What is gender based violence and how many many people have experienced it? Is the result of normative role expectations and unequal power relationships between genders in society. Globally, 1 in 3 women worldwide have experienced physical and/or sexual violence by an intimate partner or sexual violence by any perpetrator in their lifetime.
Why does domestic violence happen?
- Violence tends to increase during every type of emergency, including epidemics. Women in refugees, living in conflict areas are known to be particularly vulnerable.
- While data sets are scarce, reports from China, France and other countries suggest an increase in domestic violence cases since the COVID-19 outbreak.
- Intimate partner violence is the most common form of violence.
Forms of gender based violence. The term ”sexual and other forms of gender based violence” comprises not only of rape and attempted rape , but also sexual abuse, sexual exploitation, forced early marriage, domestic violence, marital rape, trafficking and genital mutilation
What impact has COVID-19 had on gender based violence? According to the world economic forum french police services have already released a record 32% increased reports on domestic violence across the country. In Paris it rose by as much as 36%. In India domestic violence cases have increased since the March 24 lockdown with the National Commission for Women (NCW) reported receiving 58 cases in the first 7 days alone. In China “The epidemic has had a huge impact on domestic violence. According to our statistics, 90% of the causes of violence are related to the COVID-19 epidemic” Reported by Wan Fei, founder of an anti-domestic violence nonprofit
How COVID-19 can exacerbate risks of violence for women?
- Stress, the disruption of social and protective networks, and decreased access to services
- Women in an abusive relationship and their children will be exposed to violence is dramatically increased,
- Women may have less contact with family and friends who provide support and protection from violence.
- Women bear the brunt of increased care work during this pandemic.
- School closures further exacerbate this burden and place more stress on them.
- The disruption of livelihoods and ability to earn a living, including for women (many of whom are informal wage workers), will decrease access to basic needs and services, increasing stress on families, with the potential to exacerbate conflicts and violence.
- As resources become more scarce, women may be at greater risk for experiencing economic abuse.
- Perpetrators of abuse may use restrictions due to COVID-19 to exercise power and control over their partners to further reduce access to services, help and psychosocial support from both formal and informal networks.
- Perpetrators may also restrict access to necessary items such as soap and hand sanitiser.
- Perpetrators may exert control by spreading misinformation about the disease and stigmatise partners.
- Access to vital sexual and reproductive health services, including for women subjected to violence, will likely become more limited.
- Other services, such as hotlines, crisis centres, shelters, legal aid, and protection services may also be scaled back, further reducing access to the few sources of help that women in abusive relationships might have.
Meet Tatenda Dzitiro. Director of Women Empowerment and Rehabilitation Trust in Zimbabwe, Africa.

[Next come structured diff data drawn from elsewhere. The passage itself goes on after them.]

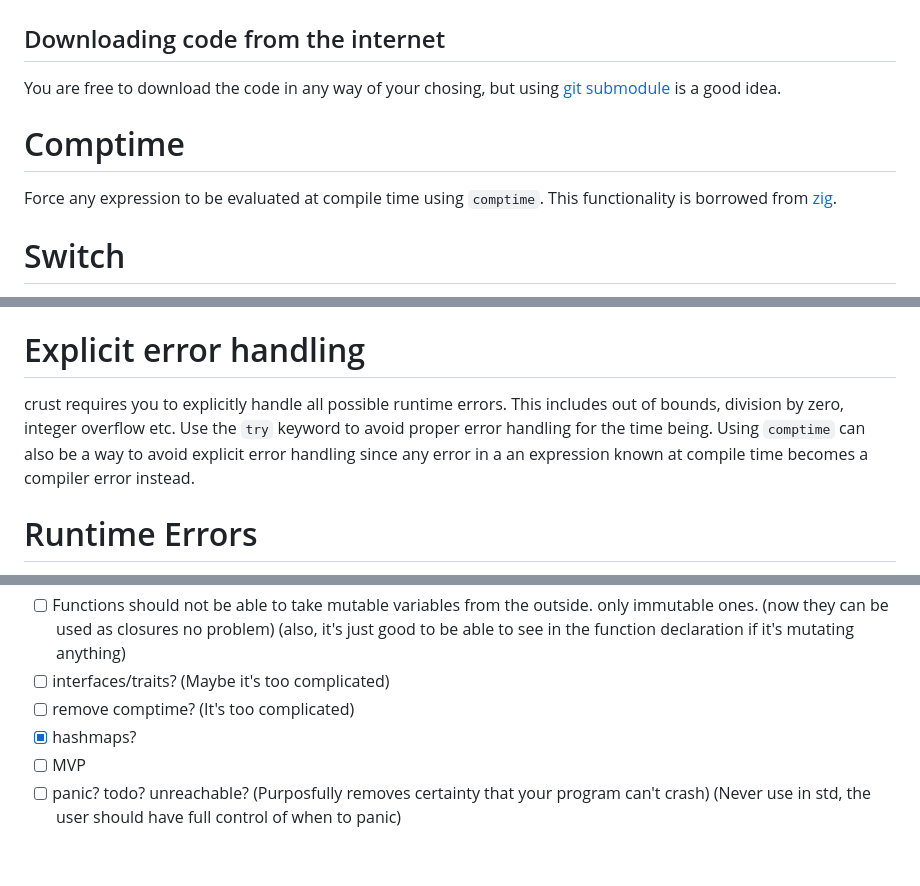
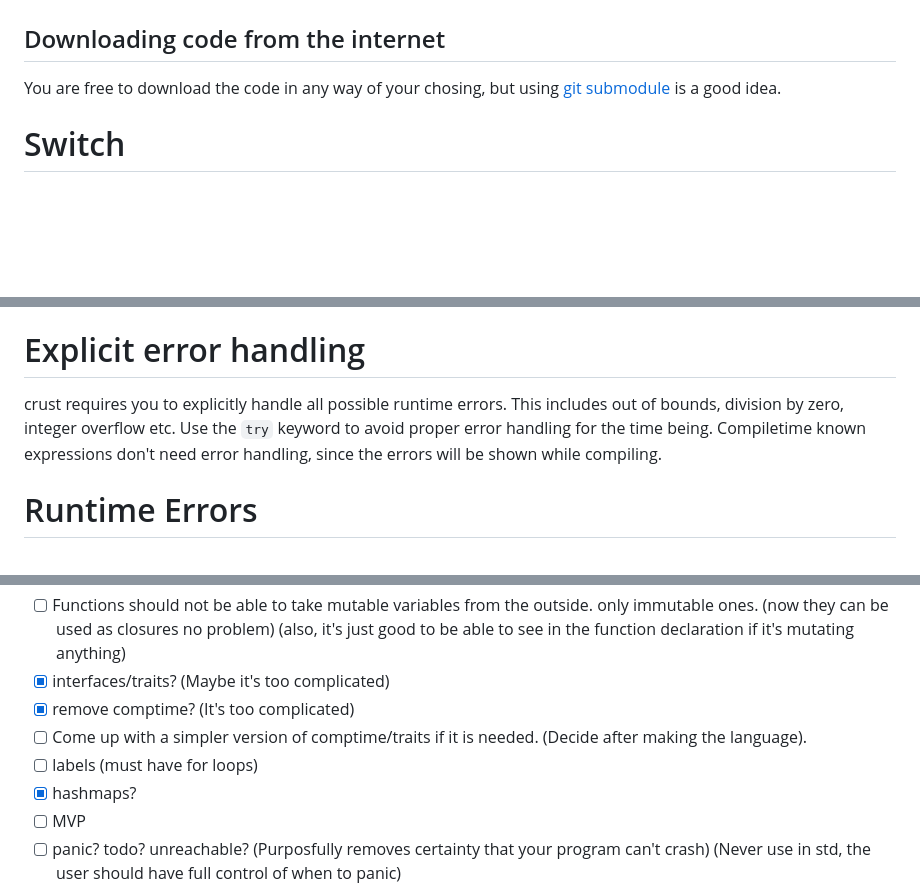
Before and after one commit to B1nus/wezy, a Markdown page: README.md, 3 parts joined by grey strips. Drawn GitHub-style; blank space fills up the shorter version.

Commit message:
Remove comptime and interfaces README.md

````diff
--- a/README.md
+++ b/README.md
@@ -123,8 +122,6 @@ Import code by using the `copy` keyword (For example `copy graphics`). By defaul
 > crust will only allow loading code from files in the current directory or any subdirectories. crust will never load files from a parent directory. crust can never access files outside of the sandboxed environment as enforced by your WebAssembly runtime.
 ## Downloading code from the internet
 You are free to download the code in any way of your chosing, but using [git submodule](https://git-scm.com/book/en/v2/Git-Tools-Submodules) is a good idea.
-# Comptime
-Force any expression to be evaluated at compile time using `comptime`. This functionality is borrowed from [zig](https://zig.guide/language-basics/comptime).
 # Switch
 Switch statements are a way to separate a value into different cases which are handled separately. crust will make sure that all possible cases are covered. For example, switching on an `i8` might look like this
 ```
@@ -161,7 +158,7 @@ function(1234) switch error
 ```
 With the `try` keyword you are propagating the error to another function. This is a quick and dirty way to handle errors and in a production environment you should use `catch` and `switch` to handle errors properly.
 # Explicit error handling
-crust requires you to explicitly handle all possible runtime errors. This includes out of bounds, division by zero, integer overflow etc. Use the `try` keyword to avoid proper error handling for the time being. Using `comptime` can also be a way to avoid explicit error handling since any error in a an expression known at compile time becomes a compiler error instead.
+crust requires you to explicitly handle all possible runtime errors. This includes out of bounds, division by zero, integer overflow etc. Use the `try` keyword to avoid proper error handling for the time being. Compiletime known expressions don't need error handling, since the errors will be shown while compiling.
 # Runtime Errors
 Because of crust's (possibly excessive) error handling, runtime errors can be completely avoided. As long as you do not use the `try` keyword in the top-level or your program crust cannot have any runtime errors.
 # Tests
@@ -290,8 +285,10 @@ I want to give credit to all of the programming languages which I've looked at f
 - [ ] Decide how to handle switch statements return values (zig can be annoying with the type being returned)
 - [ ] Switch statements can take in values
 - [ ] Functions should not be able to take mutable variables from the outside. only immutable ones. (now they can be used as closures no problem) (also, it's just good to be able to see in the function declaration if it's mutating anything)
-- [ ] interfaces/traits? (Maybe it's too complicated)
-- [ ] remove comptime? (It's too complicated)
+- [x] interfaces/traits? (Maybe it's too complicated)
+- [x] remove comptime? (It's too complicated)
+- [ ] Come up with a simpler version of comptime/traits if it is needed. (Decide after making the language).
+- [ ] labels (must have for loops)
 - [x] hashmaps?
 - [ ] MVP
 - [ ] panic? todo? unreachable? (Purposfully removes certainty that your program can't crash) (Never use in std, the user should have full control of when to panic)
````
Also changed, not shown: other parts of README.md (+0 -3 lines).
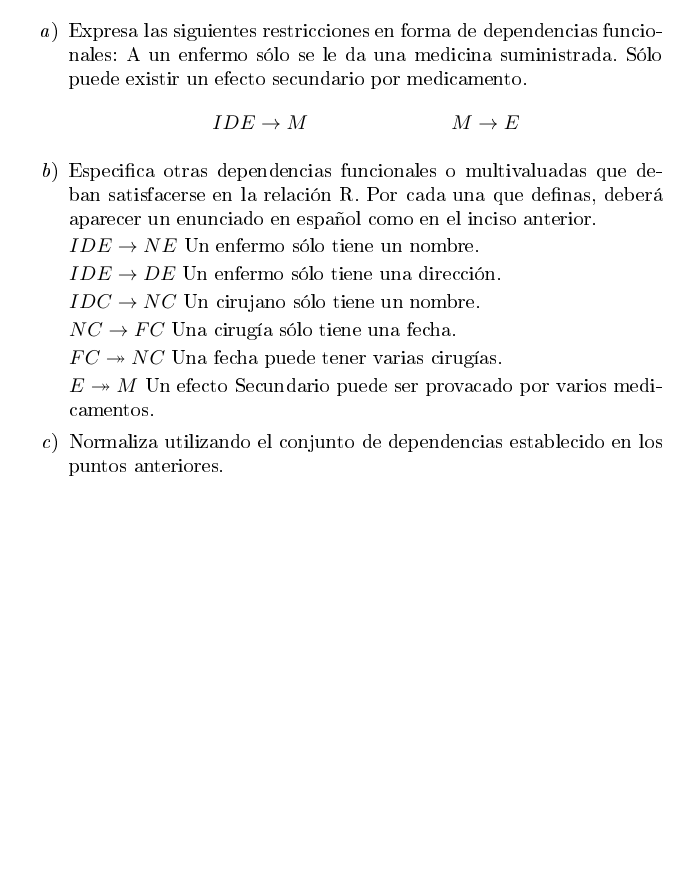
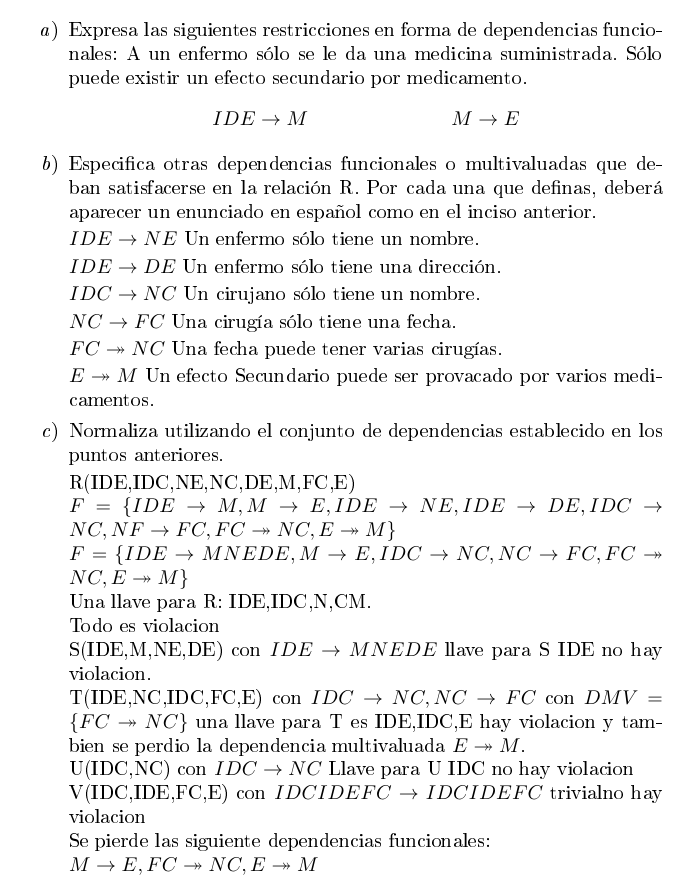
Before and after one commit to JoseGilbertoLopez/Bases-Tarea-Proyecto, a LaTeX problem sheet (Tarea5.Normalizacion/Normalizacion.tex): part of page 6 of 6, cut so that both start at the same text, the shorter picture padded with empty space. The pictures show the PDF file Tarea5.Normalizacion/Normalizacion.pdf that the author committed with the source.

Commit message:
Normalizado Ejercicio 7

```diff
--- a/Tarea5.Normalizacion/Normalizacion.tex
+++ b/Tarea5.Normalizacion/Normalizacion.tex
@@ -306,6 +306,19 @@
 
       \item Normaliza utilizando el conjunto de dependencias establecido en los
       puntos anteriores.
+
+      R(IDE,IDC,NE,NC,DE,M,FC,E)\\
+      $F=\{IDE \rightarrow M, M \rightarrow E, IDE \rightarrow NE , IDE \rightarrow DE, IDC \rightarrow NC ,NF \rightarrow FC , FC \twoheadrightarrow NC, E \twoheadrightarrow M\}$\\
+      $F=\{IDE \rightarrow MNEDE, M \rightarrow E, IDC \rightarrow NC, NC \rightarrow FC, FC \twoheadrightarrow NC, E \twoheadrightarrow M\}$\\
+      Una llave para R: IDE,IDC,N,CM.\\
+      Todo es violacion\\
+      S(IDE,M,NE,DE) con $IDE \rightarrow MNEDE$ llave para S IDE no hay violacion.\\
+      T(IDE,NC,IDC,FC,E) con $IDC \rightarrow NC, NC\rightarrow FC$ con
+      $DMV=\{FC \twoheadrightarrow NC\}$ una llave para T es IDE,IDC,E hay violacion y tambien se perdio la dependencia multivaluada $E \twoheadrightarrow M$.\\
+      U(IDC,NC) con $IDC \rightarrow NC$ Llave para U IDC no hay violacion\\
+      V(IDC,IDE,FC,E) con $IDCIDEFC \rightarrow IDCIDEFC$ trivialno hay violacion\\
+      Se pierde las siguiente dependencias funcionales: \\
+      $M \rightarrow E, FC \twoheadrightarrow NC, E \twoheadrightarrow M$\\
     \end{enumerate}
   \end{enumerate}
 
```
Also changed, not shown: Tarea5.Normalizacion/Normalizacion.pdf, 2 other files.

Tatenda has over ten years experience as a child and women rights protection specialist. Over the past eight years Tatenda has played a vital role in producing evidence based research on children and women’s issues and making recommendations to governmental institutions. She is a registered lawyer with the High Court of Zimbabwe and holds the very important role as Director of Women Empowerment and Rehabilitation Trust (WERT). For the past five years WERT has been the organisation providing psycho-social support, legal advice, health and wellness sessions and economic Empowerment initiatives to female victims and survivors of gender based violence between 0-45 years of age. WERT normally works in areas around Harare and carries out human rights awareness campaigns in communities.
Currently in response to the Covid-19 pandemic lock down we have been running a project to mobilise resources towards dignity packs that include sanitary wear to address menstrual poverty and other basic essentials for victims and survivors of gender based violence. WERT also has a hotline number to assist victims of gender based violence. Women Empowerment and Rehabilitation Trust has to date assisted at least 2000 clients from its inception 5 years ago. As part of COVID-19 Tatenda and the team are on a mission to make their support hotline free of charge to victims and are actively fundraising to do this. Tatenda Dzitiro has a passion to assist victims and survivors of gender based violence because she believes that everyone deserves to have their dignity restored and be empowered to realise their full potential.
How can you get involved and help? Yes, you can help from home by supporting people like Tatenda. The GVI Trust is a UK Registered charity actively fundraising and collecting donations through their Emergency Appeal for COVID-19 project. They are working to increase capacity and the support network around their safe houses in Africa. A program that is giving women a safe exit from gender based violence during national lockdowns.